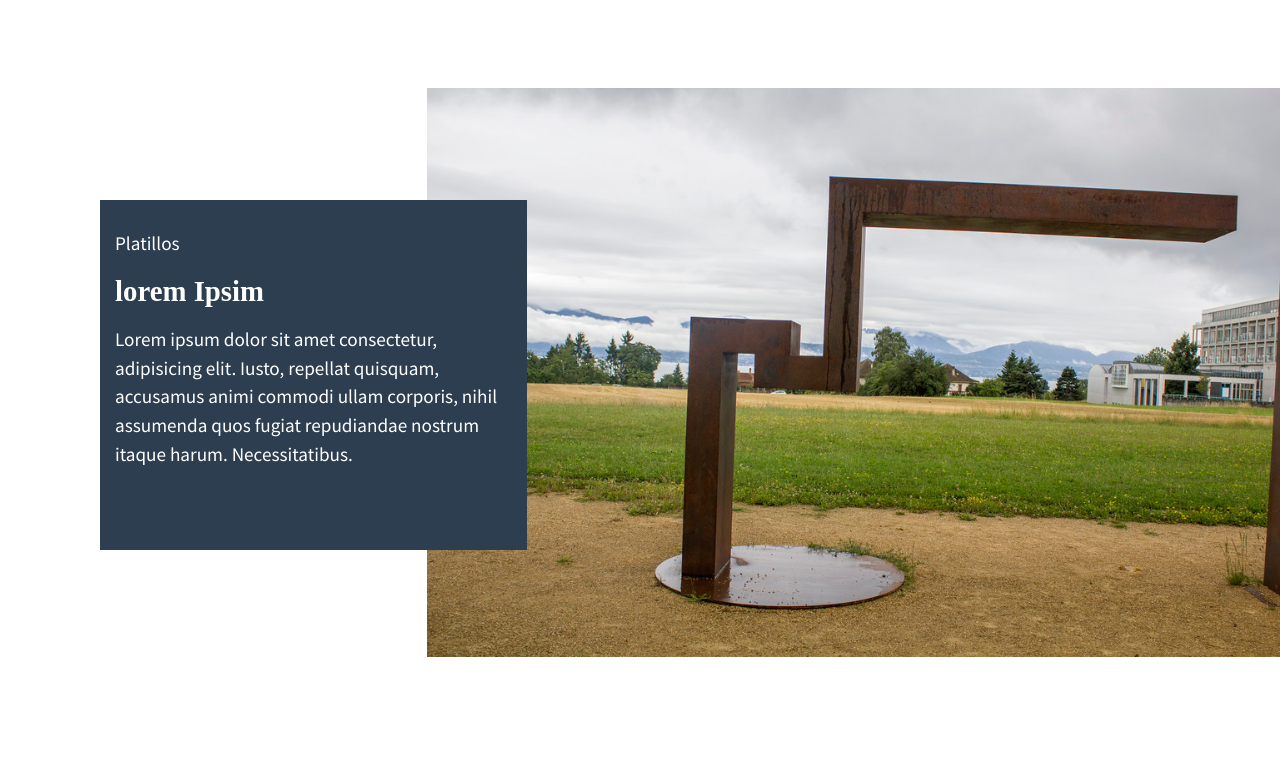
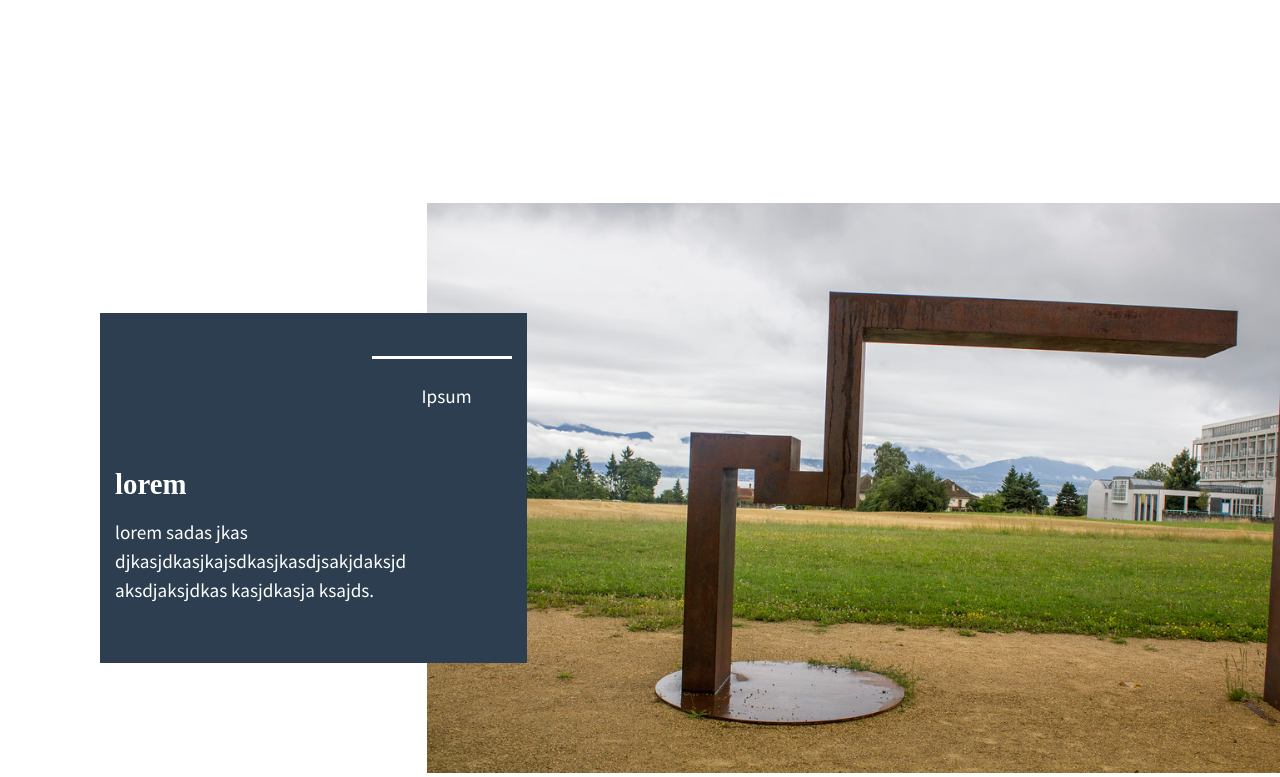
Before and after one commit to mario8a/SinglePage, a website built with webpack: page assets/index.template.html in a window 1280 px wide. Shown: the part 1272-2049 px from the top of the page. Built offline with nearby package versions, Linux system fonts and the light colour scheme; files whose address does not match are found by name; a web font is replaced by a local one.

Commit message:
Slider effects

```diff
--- a/assets/css/app.scss
+++ b/assets/css/app.scss
@@ -105,6 +105,11 @@ figure {
 }
 
 .slider {
+    .img {
+        min-height: 100vh;
+        display: flex;
+        align-items: center;
+    }
     header {
         background-color: $blue;
         color: white;
@@ -113,9 +118,40 @@ figure {
         width: 90%;
         box-sizing: border-box;
         margin: 0 auto;
+        z-index: 10;
+        position: relative;
         h2 {
             margin: 0px;
         }
+        .separator {
+            text-align: right;
+            padding: 40px;
+            position: relative;
+            &::after {
+                position: absolute;
+                content: '';
+                height: 3px;
+                width: 140px;
+                background-color: white;
+                top: .7em;
+                right: 0px;
+            }
+        }
+    }
+}
+
+#slider-text-contnet {
+    @include transition;
+    &.hide {
+        opacity: 0;
+        transform: translateX(100px);
+    }
+}
+
+#slider-img {
+    @include transition;
+    &.hide {
+        opacity: 0p;
     }
 }
 
@@ -133,15 +169,6 @@ figure {
             &:nth-of-type(1) {
                 margin-bottom: 3em;
                 position: relative;
-                // &::after {
-                //     content: '';
-                //     background-color: $black;
-                //     position: absolute;
-                //     bottom: -1.5em;
-                //     height: 5px;
-                //     width: 70%;
-                //     z-index: -1;
-                // }
             }
         }
     }
--- a/assets/css/modules/_mixins.scss
+++ b/assets/css/modules/_mixins.scss
@@ -54,3 +54,7 @@
         line-height: 1.5em;
     }
 }
+
+@mixin transition {
+    transition: all 0.6 ease-out;
+}
--- a/assets/index.template.html
+++ b/assets/index.template.html
@@ -67,11 +67,13 @@
         <div class="grid-main-area slider">
             <div class="text">
                 <header>
-                    <p id="slider-subtitulo">Platillos</p>
-                    <h2 id="slider-titulo">lorem Ipsim</h2>
-                    <p id="slider-text">
-                        Lorem ipsum dolor sit amet consectetur, adipisicing elit. Iusto, repellat quisquam, accusamus animi commodi ullam corporis, nihil assumenda quos fugiat repudiandae nostrum itaque harum. Necessitatibus.
-                    </p>
+                    <div id="slider-text-contnet">
+                        <p id="slider-subtitulo" class="separator">Platillos</p>
+                        <h2 id="slider-titulo">lorem Ipsim</h2>
+                        <p id="slider-text">
+                            Lorem ipsum dolor sit amet consectetur, adipisicing elit. Iusto, repellat quisquam, accusamus animi commodi ullam corporis, nihil assumenda quos fugiat repudiandae nostrum itaque harum. Necessitatibus.
+                        </p>
+                    </div>
                 </header>
             </div>
             <div class="img">
--- a/assets/javascript/entry.js
+++ b/assets/javascript/entry.js
@@ -1 +1,2 @@
 import '../css/app.scss';
+import './slider/sliderDOM'
--- /dev/null
+++ b/assets/javascript/slider/elements.js
@@ -0,0 +1,15 @@
+const elements = [{
+        titulo: 'lorem',
+        subtitle: 'Ipsum',
+        image: '../public/images/img4.jpg',
+        text: 'lorem sadas jkas djkasjdkasjkajsdkasjkasdjsakjdaksjd aksdjaksjdkas kasjdkasja ksajds.'
+    },
+    {
+        titulo: 'lorem 2',
+        subtitle: 'Ipsum 2',
+        image: '../public/images/img4.jpg',
+        text: 'lorem sadas jkas el he sjsjs el vane sjada vena.'
+    }
+];
+
+export default elements;
--- /dev/null
+++ b/assets/javascript/slider/slider.js
@@ -0,0 +1,34 @@
+export default class Slider {
+    constructor({ elements, animationFunc, speed }) {
+        this.elements = elements;
+        this.animationFunc = animationFunc;
+
+        this.index = 0;
+        this.size = elements.length;
+
+        this.speed = speed;
+
+        this.prev = this.prev.bind(this);
+        this.stop = this.stop.bind(this);
+    }
+
+    next() {
+        this.index++;
+        if (this.index >= this.size) this.index = 0;
+        this.animationFunc(this.elements[this.index]);
+    }
+
+    prev() {
+        this.index--;
+        if (this.index < 0) this.index = this.size - 1;
+        this.animationFunc(this.elements[this.index]);
+    }
+
+    play() {
+        this.interval = setInterval(this.prev, this.speed);
+    }
+
+    stop() {
+        clearInterval(this.interval);
+    }
+}
--- /dev/null
+++ b/assets/javascript/slider/sliderDOM.js
@@ -0,0 +1,38 @@
+import Slider from './slider';
+import elements from './elements';
+
+let slidertext = document.querySelector('#slider-text');
+let sliderTitle = document.querySelector('#slider-titulo');
+let sliderSubtitle = document.querySelector('#slider-subtitulo');
+let sliderImage = document.querySelector('#slider-img');
+let textContnet = document.querySelector('#slider-text-contnet');
+
+console.log(sliderImage);
+
+let slider = new Slider({
+    elements,
+    animationFunc: function(element) {
+
+        textContnet.classList.add("hide");
+        sliderImage.classList.add("hide");
+
+        setTimeout(function() {
+
+            sliderTitle.innerHTML = element.titulo;
+            sliderSubtitle.innerHTML = element.subtitle;
+            sliderImage.innerHTML = element.image;
+            slidertext.innerHTML = element.text;
+
+            textContnet.classList.remove("hide");
+            sliderImage.classList.remove("hide");
+
+        }, 600);
+
+
+    },
+    speed: 2000
+});
+
+console.log(sliderImage);
+
+slider.play();
```
Also changed, not shown: public/images/img5.jpg (added).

━━━━

### Your assignment
Give the number of lines that include the word "hide" in the listing. Nothing else belongs in the reply.

### Written solution
6